| Your task |
Read the data below. Every line holding the string "Формы" must be copied.

| Materials provided |
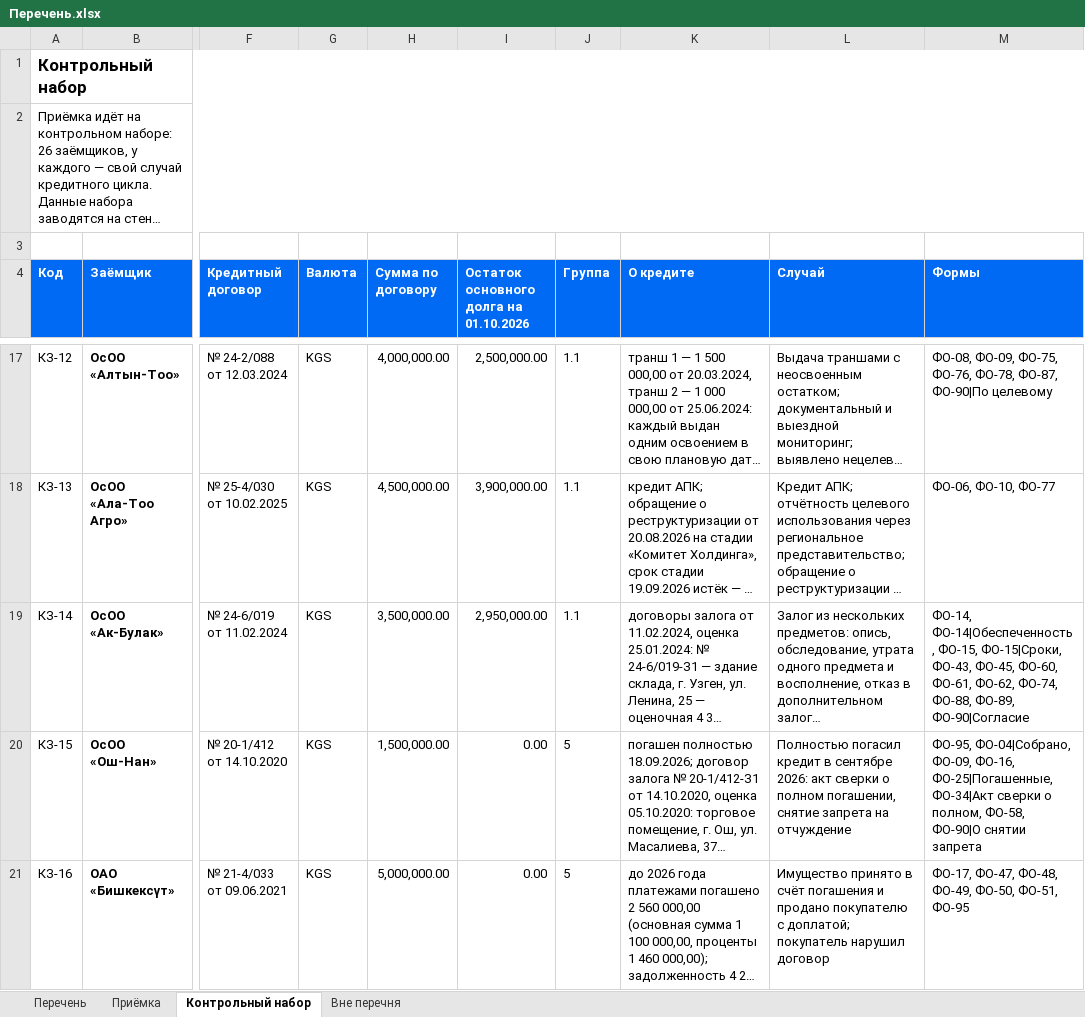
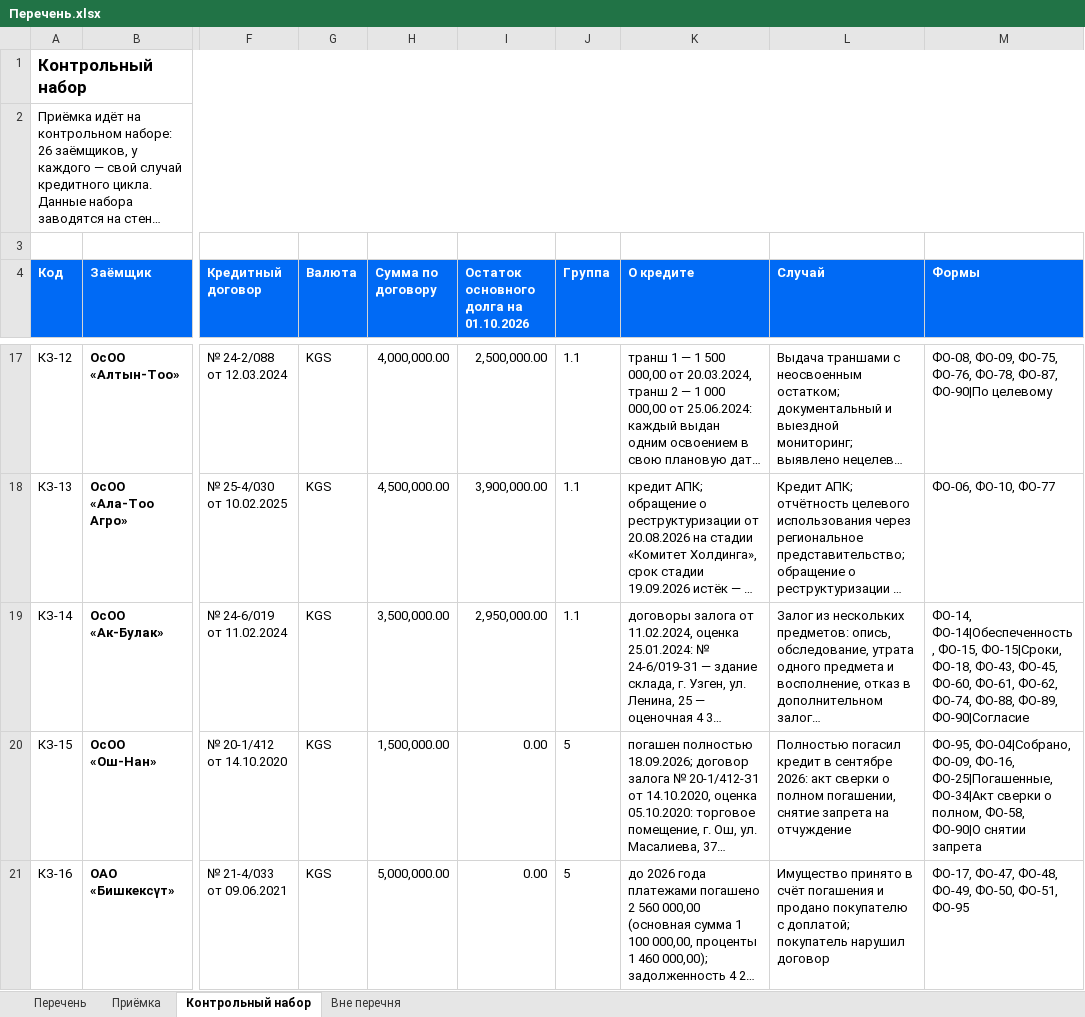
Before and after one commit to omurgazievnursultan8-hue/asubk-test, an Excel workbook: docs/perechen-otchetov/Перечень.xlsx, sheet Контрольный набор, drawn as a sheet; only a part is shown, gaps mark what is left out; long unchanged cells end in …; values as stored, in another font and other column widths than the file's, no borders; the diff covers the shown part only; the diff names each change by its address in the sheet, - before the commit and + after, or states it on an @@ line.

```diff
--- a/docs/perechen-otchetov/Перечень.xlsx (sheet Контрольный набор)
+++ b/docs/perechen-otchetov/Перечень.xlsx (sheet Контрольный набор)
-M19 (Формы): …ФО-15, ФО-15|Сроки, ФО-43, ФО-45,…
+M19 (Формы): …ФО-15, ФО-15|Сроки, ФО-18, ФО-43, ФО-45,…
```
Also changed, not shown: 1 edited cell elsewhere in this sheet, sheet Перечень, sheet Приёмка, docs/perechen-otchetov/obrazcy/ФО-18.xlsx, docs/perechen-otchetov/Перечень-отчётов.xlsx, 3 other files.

* * *

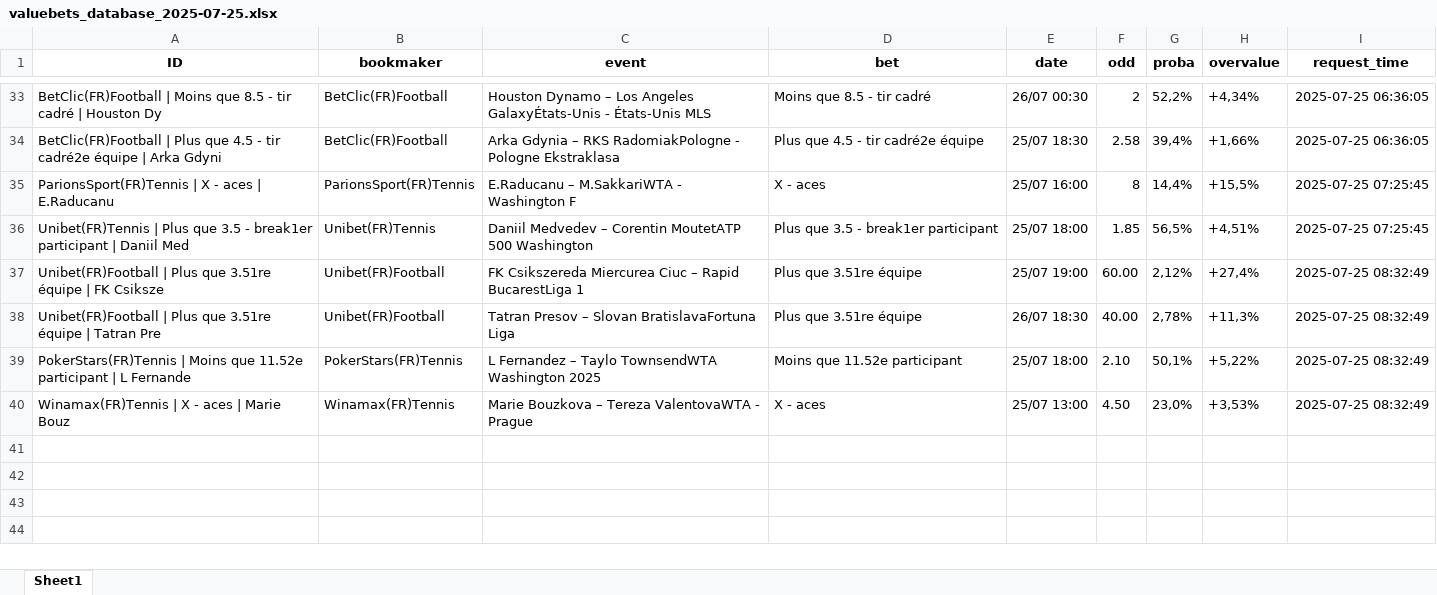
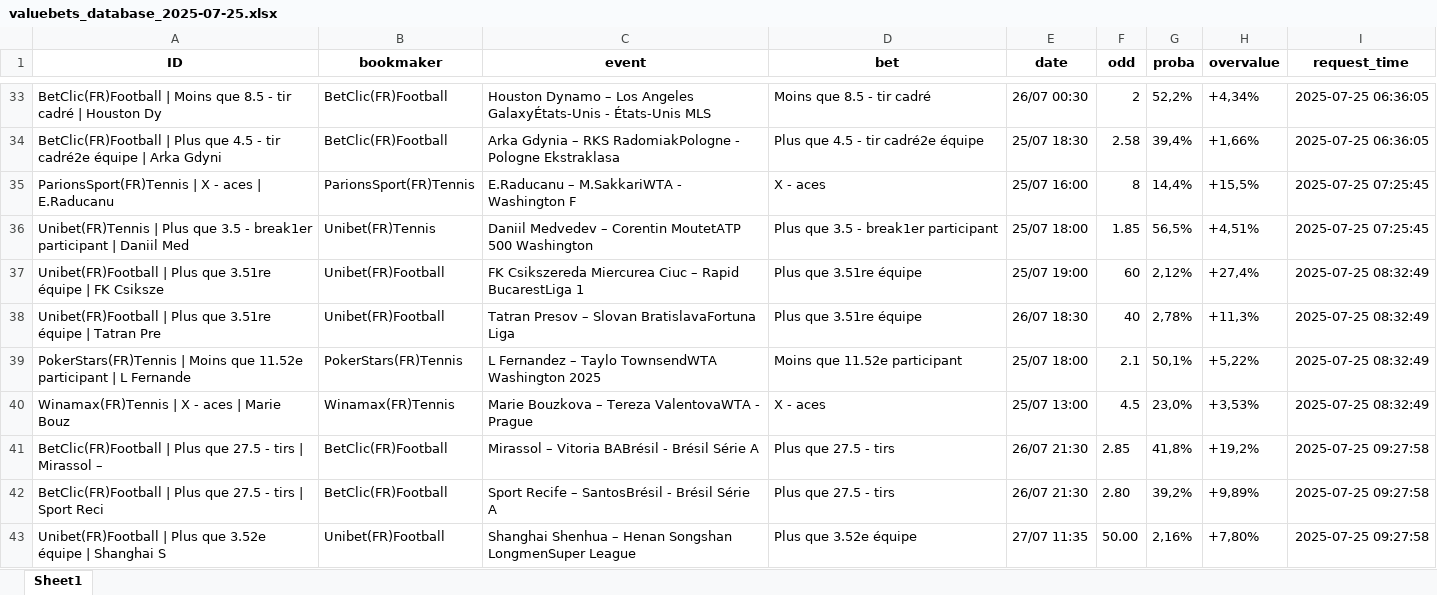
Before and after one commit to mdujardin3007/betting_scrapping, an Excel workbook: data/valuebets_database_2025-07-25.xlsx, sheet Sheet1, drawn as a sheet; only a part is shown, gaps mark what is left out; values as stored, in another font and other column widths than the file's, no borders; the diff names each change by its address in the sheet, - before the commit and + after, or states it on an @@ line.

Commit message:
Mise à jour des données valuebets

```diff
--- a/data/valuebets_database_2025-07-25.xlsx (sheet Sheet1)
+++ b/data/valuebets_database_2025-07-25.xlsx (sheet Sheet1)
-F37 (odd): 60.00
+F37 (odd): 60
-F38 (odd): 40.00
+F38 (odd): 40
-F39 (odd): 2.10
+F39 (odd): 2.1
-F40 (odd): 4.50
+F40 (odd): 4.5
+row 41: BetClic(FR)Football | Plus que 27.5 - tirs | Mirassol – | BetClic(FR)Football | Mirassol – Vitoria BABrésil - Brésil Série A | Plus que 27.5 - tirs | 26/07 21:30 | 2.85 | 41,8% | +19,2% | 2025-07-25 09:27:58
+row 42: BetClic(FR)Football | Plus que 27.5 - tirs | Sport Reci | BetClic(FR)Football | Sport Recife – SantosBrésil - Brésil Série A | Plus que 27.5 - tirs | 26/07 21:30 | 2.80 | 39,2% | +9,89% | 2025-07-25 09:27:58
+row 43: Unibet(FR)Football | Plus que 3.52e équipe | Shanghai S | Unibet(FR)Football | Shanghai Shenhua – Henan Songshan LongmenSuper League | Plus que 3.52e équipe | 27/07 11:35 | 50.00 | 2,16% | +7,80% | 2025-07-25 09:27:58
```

| Problem solution |
-M19 (Формы): …ФО-15, ФО-15|Сроки, ФО-43, ФО-45,…
+M19 (Формы): …ФО-15, ФО-15|Сроки, ФО-18, ФО-43, ФО-45,…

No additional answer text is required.